El Heraldo’s report is just one theory for why Landa was stripped of his position so suddenly. La Tribuna published a letter reportedly written by the defense minister, stating explicitly that the decision to remove Landa was made after meeting with the US Southern Command and with the US Ambassador to Honduras.
La Tribuna has also published an unsubstantiated report that Landa was fired after the Air Force forced down a suspected drug flight on June 14, which allegedly carried a Drug Enforcement Administration (DEA) agent. The two bodies recovered from that crash were burned beyond recognition and could not be identified, authorities said.

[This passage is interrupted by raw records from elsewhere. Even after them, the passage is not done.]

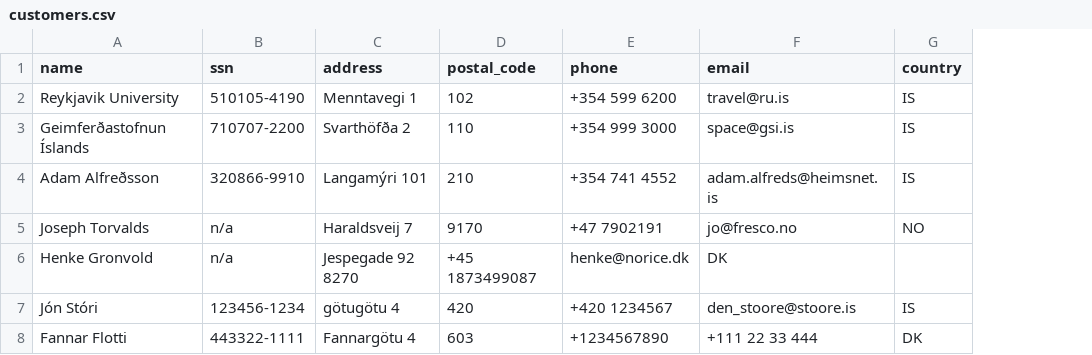
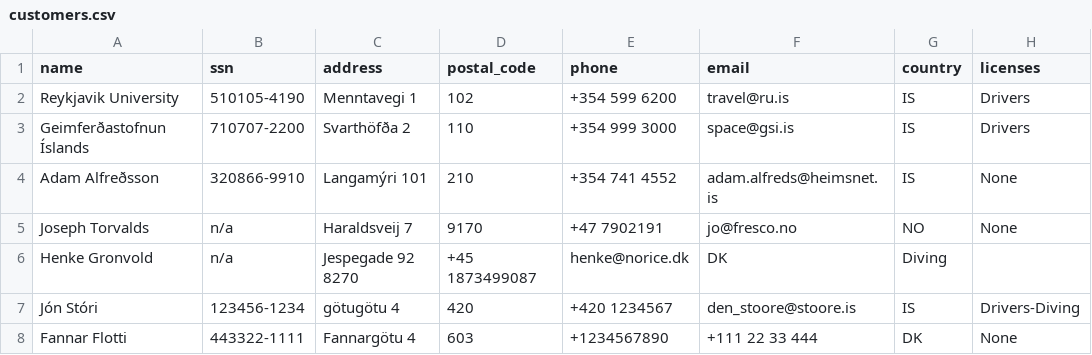
Before and after one commit to ThorRafnar/NaNAirCarRental, a CSV file: src/data_layer/data_files/customers.csv, drawn as a sheet; the diff names each change by its address in the sheet, - before the commit and + after, or states it on an @@ line.

Commit message:
vehicle and customer license methods added

```diff
--- a/src/data_layer/data_files/customers.csv
+++ b/src/data_layer/data_files/customers.csv
+column H (licenses), rows 2-8: Drivers | Drivers | None | None |  | Drivers-Diving | None
-G6 (country): (empty)
+G6 (country): Diving
```
Also changed, not shown: src/data_layer/data_files/vehicle.csv, 7 other files.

What appears to be driving the intrigue is two issues. The first is whether Landa’s removal should be interpreted as evidence of US influence over Honduran security policy. Such questions of Honduras’ sovereignty have become especially sensitive in the public sphere, as Honduras has accepted increased aid from the US to bolster its fight against organized crime. And with various reports this year of the DEA participating in fatal shootings against drug traffickers in Honduras, the question of the US role in Honduran security is becoming increasingly delicate.
Second, Landa’s exit -- and Lobo’s vague statement to El Heraldo -- also raises the question of whether the Honduran Air Force has actually shot down suspected drug planes. Honduras has made previous efforts to upgrade its limited Air Force, but currently has no legal authority to shoot down aircraft. Notably, the head of the Honduran armed forces has publically said that Honduras must be able to do so, in order to properly combat drug traffickers. A survey published last June by government human rights comission CONADEH also found that 73 percent of those surveyed were in favor of the government shooting down aircraft, showing that the measure does enjoy substantial popular support.
Lobo’s remarks are far from official confirmation that Landa’s removal was prompted by a shoot-down. But the larger debate over how the Honduran security forces should react to drug flights will likely continue, especially as more drug traffickers use Honduras as a key transit zone. In 2011, for example, 99 drug flights were tracked landing in Honduras, according to El Heraldo.